(Problem to work on)
Lines of the data that contain the word "class" are the ones to copy.
^^^^^^^^
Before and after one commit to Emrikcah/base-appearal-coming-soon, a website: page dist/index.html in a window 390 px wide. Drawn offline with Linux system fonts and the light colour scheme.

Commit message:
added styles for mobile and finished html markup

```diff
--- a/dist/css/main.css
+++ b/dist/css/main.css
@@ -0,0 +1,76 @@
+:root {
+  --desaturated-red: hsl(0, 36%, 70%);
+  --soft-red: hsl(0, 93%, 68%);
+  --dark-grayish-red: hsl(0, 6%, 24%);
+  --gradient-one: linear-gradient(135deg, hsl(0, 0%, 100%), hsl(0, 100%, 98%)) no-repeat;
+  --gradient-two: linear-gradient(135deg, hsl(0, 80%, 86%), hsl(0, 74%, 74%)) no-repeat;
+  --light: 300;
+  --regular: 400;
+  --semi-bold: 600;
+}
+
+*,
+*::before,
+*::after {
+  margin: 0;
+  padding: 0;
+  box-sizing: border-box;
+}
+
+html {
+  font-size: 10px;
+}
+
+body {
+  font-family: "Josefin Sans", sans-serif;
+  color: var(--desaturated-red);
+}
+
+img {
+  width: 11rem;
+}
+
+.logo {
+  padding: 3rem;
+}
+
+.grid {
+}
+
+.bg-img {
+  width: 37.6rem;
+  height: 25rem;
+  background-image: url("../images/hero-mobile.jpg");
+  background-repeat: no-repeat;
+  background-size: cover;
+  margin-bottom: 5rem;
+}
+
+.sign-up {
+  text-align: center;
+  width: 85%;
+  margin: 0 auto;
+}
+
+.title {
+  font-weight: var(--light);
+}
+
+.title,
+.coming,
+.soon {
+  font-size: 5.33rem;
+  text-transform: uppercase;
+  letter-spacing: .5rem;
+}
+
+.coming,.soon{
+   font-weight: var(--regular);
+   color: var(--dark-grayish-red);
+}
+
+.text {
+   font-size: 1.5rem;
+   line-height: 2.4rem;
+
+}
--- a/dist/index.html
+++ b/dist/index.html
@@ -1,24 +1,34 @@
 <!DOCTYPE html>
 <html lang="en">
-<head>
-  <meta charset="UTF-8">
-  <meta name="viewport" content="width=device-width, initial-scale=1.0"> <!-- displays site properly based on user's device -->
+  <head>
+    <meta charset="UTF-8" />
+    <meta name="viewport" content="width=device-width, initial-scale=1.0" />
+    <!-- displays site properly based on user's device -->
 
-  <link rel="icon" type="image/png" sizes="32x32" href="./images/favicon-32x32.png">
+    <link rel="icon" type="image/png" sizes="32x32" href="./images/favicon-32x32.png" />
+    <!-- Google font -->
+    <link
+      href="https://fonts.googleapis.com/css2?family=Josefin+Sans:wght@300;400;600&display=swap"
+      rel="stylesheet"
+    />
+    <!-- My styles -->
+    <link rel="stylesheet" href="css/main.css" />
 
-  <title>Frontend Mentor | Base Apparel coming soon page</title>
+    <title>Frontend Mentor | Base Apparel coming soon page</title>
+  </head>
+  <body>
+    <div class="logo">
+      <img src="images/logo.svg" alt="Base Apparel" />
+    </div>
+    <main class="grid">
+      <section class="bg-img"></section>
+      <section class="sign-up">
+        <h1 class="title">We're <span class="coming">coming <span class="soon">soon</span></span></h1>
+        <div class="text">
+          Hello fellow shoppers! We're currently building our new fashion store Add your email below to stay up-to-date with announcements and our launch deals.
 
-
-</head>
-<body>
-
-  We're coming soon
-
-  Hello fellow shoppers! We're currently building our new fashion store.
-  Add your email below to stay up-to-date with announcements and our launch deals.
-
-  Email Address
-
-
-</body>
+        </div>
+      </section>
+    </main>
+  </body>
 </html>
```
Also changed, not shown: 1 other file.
^^^^^^^^
(Response to the exercise)
+    <div class="logo">
+    <main class="grid">
+      <section class="bg-img"></section>
+      <section class="sign-up">
+        <h1 class="title">We're <span class="coming">coming <span class="soon">soon</span></span></h1>
+        <div class="text">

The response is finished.